═════ Records to use

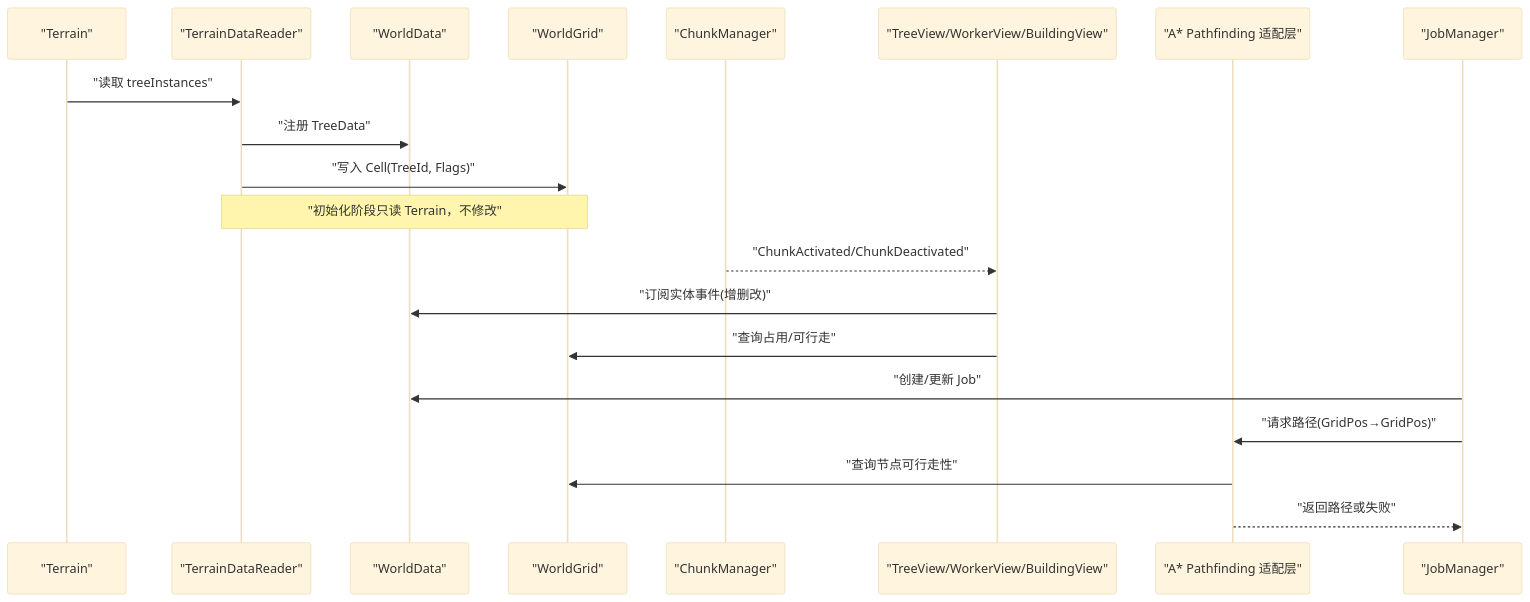
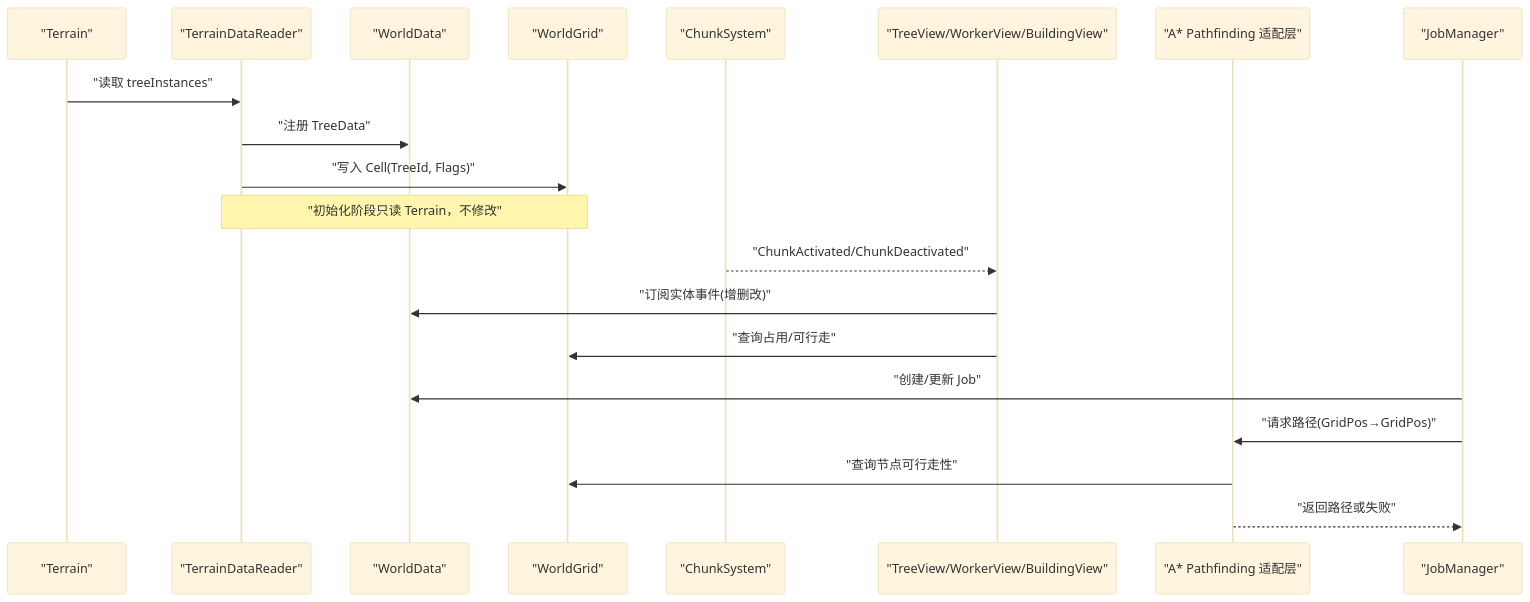
One commit to MOYVSH/SimulationClient changed the second of 10 diagrams in .qoder/repowiki/zh/content/核心系统/世界网格系统.md. Above: the diagram before and after it, drawn with Mermaid (base theme). The commit also changed other lines of this file and 3095 other files, not shown here.

````diff
--- a/.qoder/repowiki/zh/content/核心系统/世界网格系统.md
+++ b/.qoder/repowiki/zh/content/核心系统/世界网格系统.md
@@ -111,22 +132,22 @@
 ```mermaid
 sequenceDiagram
 participant T as "Terrain"
 participant R as "TerrainDataReader"
 participant D as "WorldData"
 participant G as "WorldGrid"
-participant C as "ChunkManager"
+participant C as "ChunkSystem"
 participant V as "TreeView/WorkerView/BuildingView"
 participant A as "A* Pathfinding 适配层"
 participant J as "JobManager"
 T->>R : "读取 treeInstances"
 R->>D : "注册 TreeData"
 R->>G : "写入 Cell(TreeId, Flags)"
 Note over R,G : "初始化阶段只读 Terrain，不修改"
 C-->>V : "ChunkActivated/ChunkDeactivated"
 V->>D : "订阅实体事件(增删改)"
 V->>G : "查询占用/可行走"
 J->>D : "创建/更新 Job"
 J->>A : "请求路径(GridPos→GridPos)"
 A->>G : "查询节点可行走性"
 A-->>J : "返回路径或失败"
 ```
````
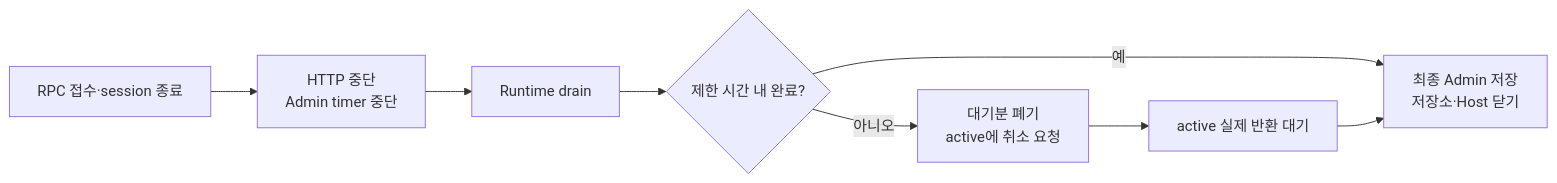
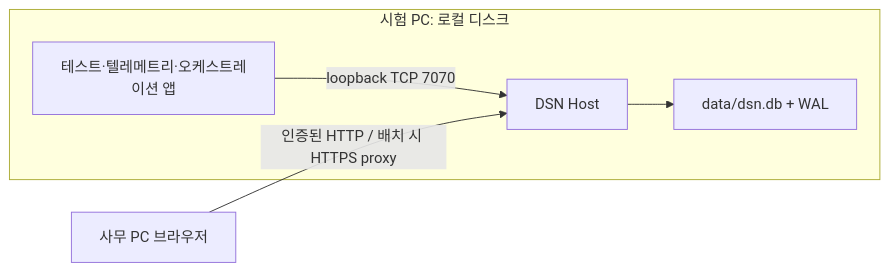
The third of 4 diagrams in docs/04-top-level-design.md (south-hive/project-dsn), drawn with Mermaid before and after one commit. The commit also changed other lines of this file and 69 other files, not shown here.

````diff
--- a/docs/04-top-level-design.md
+++ b/docs/04-top-level-design.md
@@ -80,10 +61,8 @@
 ```mermaid
 flowchart LR
-    A["RPC 접수·session 종료"] --> B["HTTP 중단<br/>Admin timer 중단"]
-    B --> C["Runtime drain"]
-    C --> Q{"제한 시간 내 완료?"}
-    Q -->|"예"| F["최종 Admin 저장<br/>저장소·Host 닫기"]
-    Q -->|"아니오"| D["대기분 폐기<br/>active에 취소 요청"]
-    D --> E["active 실제 반환 대기"]
-    E --> F
+    subgraph PC["시험 PC: 로컬 디스크"]
+        A["테스트·텔레메트리·오케스트레이션 앱"] -->|"loopback TCP 7070"| H["DSN Host"]
+        H --> D["data/dsn.db + WAL"]
+    end
+    O["사무 PC 브라우저"] -->|"인증된 HTTP / 배치 시 HTTPS proxy"| H
 ```
````
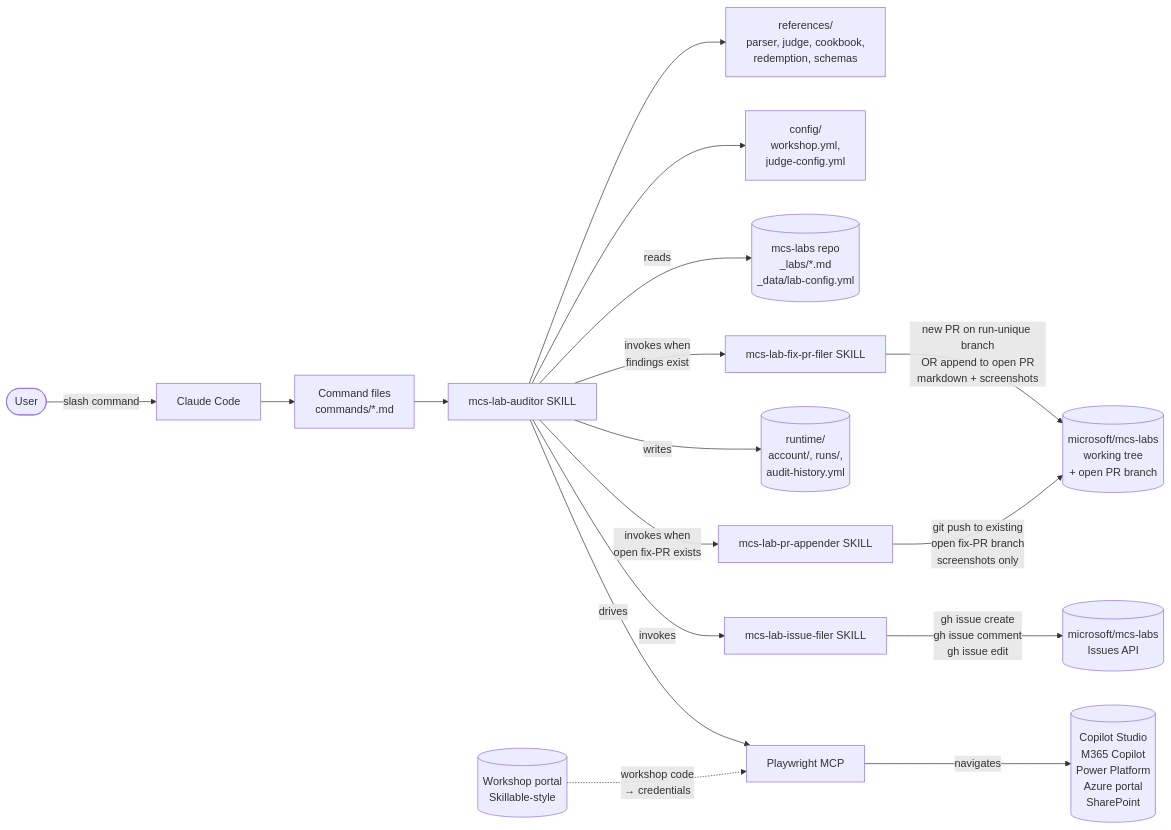
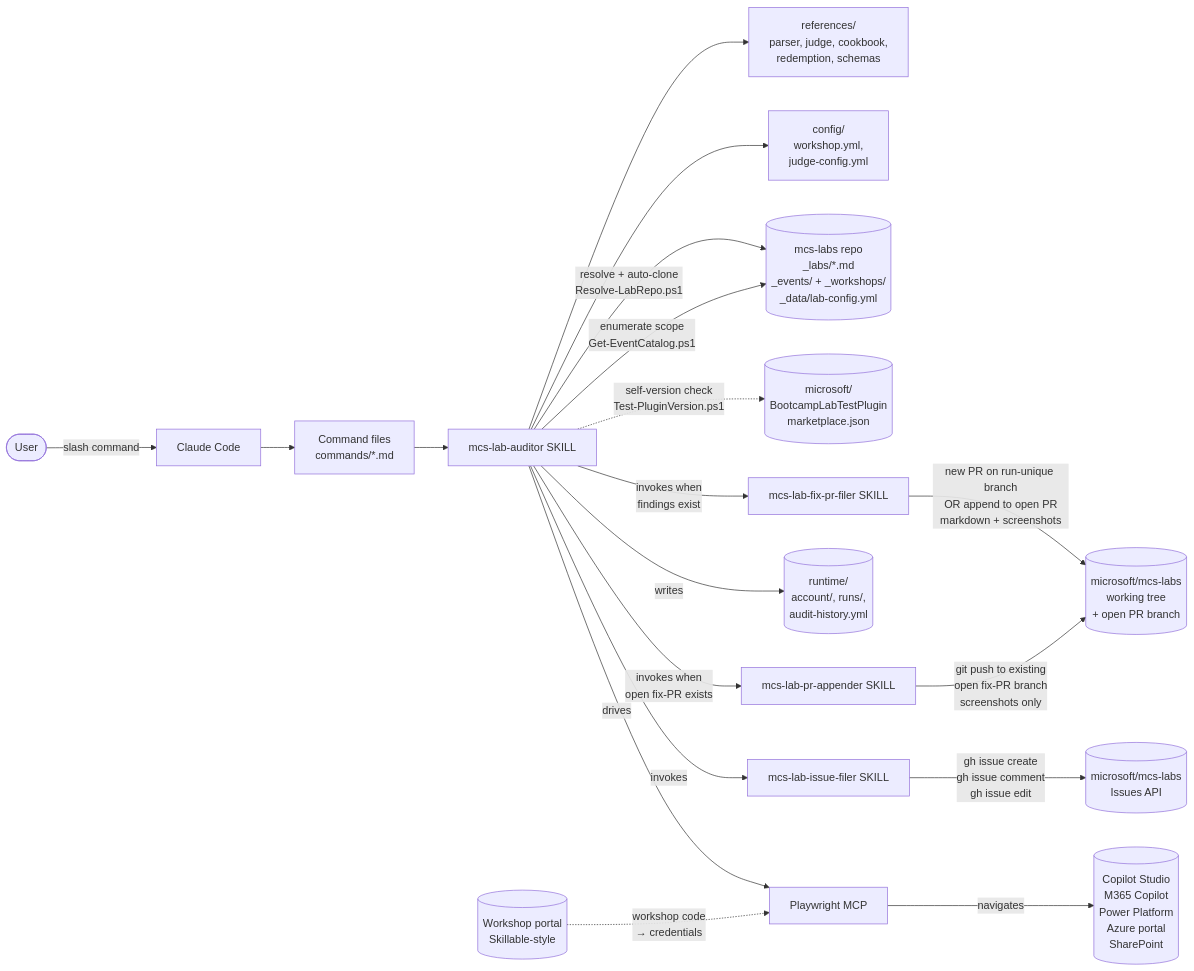
Before and after one commit to aprildunnam/AgentAcademyLabTestPlugin: the first of 6 diagrams in docs/architecture.md, drawn with Mermaid. The commit also changed other lines of this file and 20 other files, not shown here.

First line of the commit message:
Events+workshops scope, portable paths, self-version check (v0.6.0)

````diff
--- a/docs/architecture.md
+++ b/docs/architecture.md
@@ -16,19 +16,21 @@
 ```mermaid
 flowchart LR
     User([User]) -->|slash command| CC[Claude Code]
     CC --> Cmd[Command files<br/>commands/*.md]
     Cmd --> Skill[mcs-lab-auditor SKILL]
     Skill --> Refs[references/<br/>parser, judge, cookbook,<br/>redemption, schemas]
     Skill --> Cfg[config/<br/>workshop.yml,<br/>judge-config.yml]
-    Skill -->|reads| Labs[(mcs-labs repo<br/>_labs/*.md<br/>_data/lab-config.yml)]
+    Skill -->|resolve + auto-clone<br/>Resolve-LabRepo.ps1| Labs[(mcs-labs repo<br/>_labs/*.md<br/>_events/ + _workshops/<br/>_data/lab-config.yml)]
+    Skill -->|enumerate scope<br/>Get-EventCatalog.ps1| Labs
+    Skill -.->|self-version check<br/>Test-PluginVersion.ps1| GHPlugin[(microsoft/<br/>BootcampLabTestPlugin<br/>marketplace.json)]
     Skill -->|drives| PW[Playwright MCP]
     PW -->|navigates| Portals[(Copilot Studio<br/>M365 Copilot<br/>Power Platform<br/>Azure portal<br/>SharePoint)]
     Skill -->|writes| Runtime[(runtime/<br/>account/, runs/,<br/>audit-history.yml)]
     Skill -->|invokes| IssueSkill[mcs-lab-issue-filer SKILL]
     Skill -->|invokes when<br/>findings exist| PRFilerSkill[mcs-lab-fix-pr-filer SKILL]
     Skill -->|invokes when<br/>open fix-PR exists| PRSkill[mcs-lab-pr-appender SKILL]
     IssueSkill -->|gh issue create<br/>gh issue comment<br/>gh issue edit| GH[(microsoft/mcs-labs<br/>Issues API)]
     PRFilerSkill -->|new PR on run-unique branch<br/>OR append to open PR<br/>markdown + screenshots| MCSRepo[(microsoft/mcs-labs<br/>working tree<br/>+ open PR branch)]
     PRSkill -->|git push to existing<br/>open fix-PR branch<br/>screenshots only| MCSRepo
     Workshop[(Workshop portal<br/>Skillable-style)] -.->|workshop code<br/>→ credentials| PW
 ```
````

══════════

[Task statement]
Nothing but the pictures is to be left out; the rest of the listing should be copied exactly.

[Solution to this problem]
One commit to MOYVSH/SimulationClient changed the second of 10 diagrams in .qoder/repowiki/zh/content/核心系统/世界网格系统.md. Above: the diagram before and after it, drawn with Mermaid (base theme). The commit also changed other lines of this file and 3095 other files, not shown here.

````diff
--- a/.qoder/repowiki/zh/content/核心系统/世界网格系统.md
+++ b/.qoder/repowiki/zh/content/核心系统/世界网格系统.md
@@ -111,22 +132,22 @@
 ```mermaid
 sequenceDiagram
 participant T as "Terrain"
 participant R as "TerrainDataReader"
 participant D as "WorldData"
 participant G as "WorldGrid"
-participant C as "ChunkManager"
+participant C as "ChunkSystem"
 participant V as "TreeView/WorkerView/BuildingView"
 participant A as "A* Pathfinding 适配层"
 participant J as "JobManager"
 T->>R : "读取 treeInstances"
 R->>D : "注册 TreeData"
 R->>G : "写入 Cell(TreeId, Flags)"
 Note over R,G : "初始化阶段只读 Terrain，不修改"
 C-->>V : "ChunkActivated/ChunkDeactivated"
 V->>D : "订阅实体事件(增删改)"
 V->>G : "查询占用/可行走"
 J->>D : "创建/更新 Job"
 J->>A : "请求路径(GridPos→GridPos)"
 A->>G : "查询节点可行走性"
 A-->>J : "返回路径或失败"
 ```
````
The third of 4 diagrams in docs/04-top-level-design.md (south-hive/project-dsn), drawn with Mermaid before and after one commit. The commit also changed other lines of this file and 69 other files, not shown here.

````diff
--- a/docs/04-top-level-design.md
+++ b/docs/04-top-level-design.md
@@ -80,10 +61,8 @@
 ```mermaid
 flowchart LR
-    A["RPC 접수·session 종료"] --> B["HTTP 중단<br/>Admin timer 중단"]
-    B --> C["Runtime drain"]
-    C --> Q{"제한 시간 내 완료?"}
-    Q -->|"예"| F["최종 Admin 저장<br/>저장소·Host 닫기"]
-    Q -->|"아니오"| D["대기분 폐기<br/>active에 취소 요청"]
-    D --> E["active 실제 반환 대기"]
-    E --> F
+    subgraph PC["시험 PC: 로컬 디스크"]
+        A["테스트·텔레메트리·오케스트레이션 앱"] -->|"loopback TCP 7070"| H["DSN Host"]
+        H --> D["data/dsn.db + WAL"]
+    end
+    O["사무 PC 브라우저"] -->|"인증된 HTTP / 배치 시 HTTPS proxy"| H
 ```
````
Before and after one commit to aprildunnam/AgentAcademyLabTestPlugin: the first of 6 diagrams in docs/architecture.md, drawn with Mermaid. The commit also changed other lines of this file and 20 other files, not shown here.

First line of the commit message:
Events+workshops scope, portable paths, self-version check (v0.6.0)

````diff
--- a/docs/architecture.md
+++ b/docs/architecture.md
@@ -16,19 +16,21 @@
 ```mermaid
 flowchart LR
     User([User]) -->|slash command| CC[Claude Code]
     CC --> Cmd[Command files<br/>commands/*.md]
     Cmd --> Skill[mcs-lab-auditor SKILL]
     Skill --> Refs[references/<br/>parser, judge, cookbook,<br/>redemption, schemas]
     Skill --> Cfg[config/<br/>workshop.yml,<br/>judge-config.yml]
-    Skill -->|reads| Labs[(mcs-labs repo<br/>_labs/*.md<br/>_data/lab-config.yml)]
+    Skill -->|resolve + auto-clone<br/>Resolve-LabRepo.ps1| Labs[(mcs-labs repo<br/>_labs/*.md<br/>_events/ + _workshops/<br/>_data/lab-config.yml)]
+    Skill -->|enumerate scope<br/>Get-EventCatalog.ps1| Labs
+    Skill -.->|self-version check<br/>Test-PluginVersion.ps1| GHPlugin[(microsoft/<br/>BootcampLabTestPlugin<br/>marketplace.json)]
     Skill -->|drives| PW[Playwright MCP]
     PW -->|navigates| Portals[(Copilot Studio<br/>M365 Copilot<br/>Power Platform<br/>Azure portal<br/>SharePoint)]
     Skill -->|writes| Runtime[(runtime/<br/>account/, runs/,<br/>audit-history.yml)]
     Skill -->|invokes| IssueSkill[mcs-lab-issue-filer SKILL]
     Skill -->|invokes when<br/>findings exist| PRFilerSkill[mcs-lab-fix-pr-filer SKILL]
     Skill -->|invokes when<br/>open fix-PR exists| PRSkill[mcs-lab-pr-appender SKILL]
     IssueSkill -->|gh issue create<br/>gh issue comment<br/>gh issue edit| GH[(microsoft/mcs-labs<br/>Issues API)]
     PRFilerSkill -->|new PR on run-unique branch<br/>OR append to open PR<br/>markdown + screenshots| MCSRepo[(microsoft/mcs-labs<br/>working tree<br/>+ open PR branch)]
     PRSkill -->|git push to existing<br/>open fix-PR branch<br/>screenshots only| MCSRepo
     Workshop[(Workshop portal<br/>Skillable-style)] -.->|workshop code<br/>→ credentials| PW
 ```
````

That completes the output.